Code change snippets

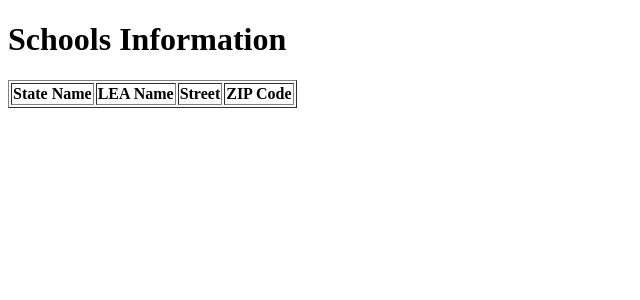
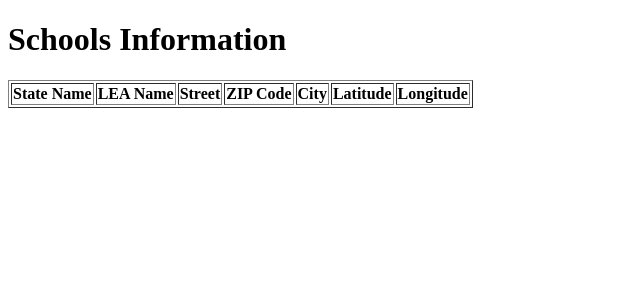
Before and after one commit to joshuamoore26GS/16B-Project-F23, a Flask app: template website_draft/templates/result.html in a window 1280 px wide. Shown: the top 300 px of the page, without its empty margins (0-640 px from the left). Run offline with Flask 3, Linux system fonts and the light colour scheme; the template is opened without the code that fills it, so the values that code supplies are empty; parts of the project's set-up code (start-up, migrations or seed data) failed here and were passed over.

Commit message:
UPDATED CODE 12:34

```diff
--- a/website_draft/app.py
+++ b/website_draft/app.py
@@ -6,29 +6,70 @@ import plotly.express as px
 
 app = Flask(__name__)
 
-# Initialize  database connection
+# Initialize database connection
 conn = sqlite3.connect("schools.db", check_same_thread=False)
-df_iter = pd.read_csv("schools.csv", chunksize = 1000)
-for df in df_iter:
-    df.to_sql("schools", conn, if_exists = "append", index = False)
+df_iter = pd.read_csv("schools.csv", chunksize=1000)
+for df_chunk in df_iter:
+    df_chunk.to_sql("schools", conn, if_exists="append", index=False)
 
-
-def query_schools_database(state):
-    cmd = f"""
-    SELECT S.statename, S.lea_name, S.mstreet1, S.mzip
-    FROM schools S
-    WHERE S.statename = "{state}"
-    """
-    return pd.read_sql_query(cmd, conn)
-
-
-def geocode_address(address):
-    geolocator = Nominatim(user_agent="example app")
+def geocode_address(address, geolocator):
     location = geolocator.geocode(address)
     if location:
         return location.latitude, location.longitude
     else:
         return None, None
+
+def process_data(df, geolocator):
+    district_lats_lons = []
+
+    for add in df.index:
+        district_lats_lons.append(df['MSTREET1'][add])
+
+    for index, row in df.iterrows():
+        address = row['MSTREET1']
+        city = row['city']
+        zip_code = row['MZIP']
+        formatted_entry = f"{address}, {city}, {zip_code}"
+        district_lats_lons.append(formatted_entry)
+
+    district_lats_lons_2 = []
+    failed_addresses = []
+
+    for add in district_lats_lons:
+        try:
+            latitude, longitude = geocode_address(add, geolocator)
+            if latitude is not None and longitude is not None:
+                district_lats_lons_2.append([latitude, longitude])
+            else:
+                failed_addresses.append(add)
+        except Exception as e:
+            print(f"Error geocoding address {add}: {e}")
+            failed_addresses.append(add)
+
+    df2 = pd.DataFrame(district_lats_lons_2, columns=['latitude', 'longitude'])
+
+    extracted_addresses = []
+    for add in failed_addresses:
+        parts = add.split(', ')
+        street_address = parts[0]
+        extracted_addresses.append(street_address)
+
+    df = df[~df['MSTREET1'].isin(extracted_addresses)]
+    df.reset_index(drop=True, inplace=True)
+
+    df.loc[:, 'latitude'] = df2['latitude']
+    df.loc[:, 'longitude'] = df2['longitude']
+
+    return df
+
+def query_schools_database(state):
+    cmd = f"""
+    SELECT S.statename, S.lea_name, S.mstreet1, S.mzip, S.mcity as city
+    FROM schools S
+    WHERE S.statename = "{state}"
+    """
+    df = pd.read_sql_query(cmd, conn)
+    return process_data(df, Nominatim(user_agent="example app"))
 
 @app.route('/')
 def index():
@@ -38,7 +79,8 @@ def index():
 def process():
     selected_state = request.form['state']
     schools_data = query_schools_database(selected_state)
-    return render_template('result.html')
+    print(schools_data)
+    return render_template('result.html', schools_data=schools_data)
 
 if __name__ == '__main__':
     app.run(debug=True, port=8080)
--- a/website_draft/templates/result.html
+++ b/website_draft/templates/result.html
@@ -13,6 +13,9 @@
                 <th>LEA Name</th>
                 <th>Street</th>
                 <th>ZIP Code</th>
+                <th>City</th>
+                <th>Latitude</th>
+                <th>Longitude</th>
                 <!-- Add more headers as needed based on your DataFrame -->
             </tr>
         </thead>
@@ -23,6 +26,9 @@
                 <td>{{ row['lea_name'] }}</td>
                 <td>{{ row['mstreet1'] }}</td>
                 <td>{{ row['mzip'] }}</td>
+                <td>{{ row['city'] }}</td>
+                <td>{{ row['latitude'] }}</td>
+                <td>{{ row['longitude'] }}</td>
                 <!-- Add more columns as needed based on your DataFrame -->
             </tr>
             {% endfor %}
```
Also changed, not shown: 1 other file.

*ASSIGNMENT:*
Across the data, pull every line containing the string "return".

*RESPONSE AREA:*
-    return pd.read_sql_query(cmd, conn)
         return location.latitude, location.longitude
         return None, None
+    return df
+    return process_data(df, Nominatim(user_agent="example app"))
-    return render_template('result.html')
+    return render_template('result.html', schools_data=schools_data)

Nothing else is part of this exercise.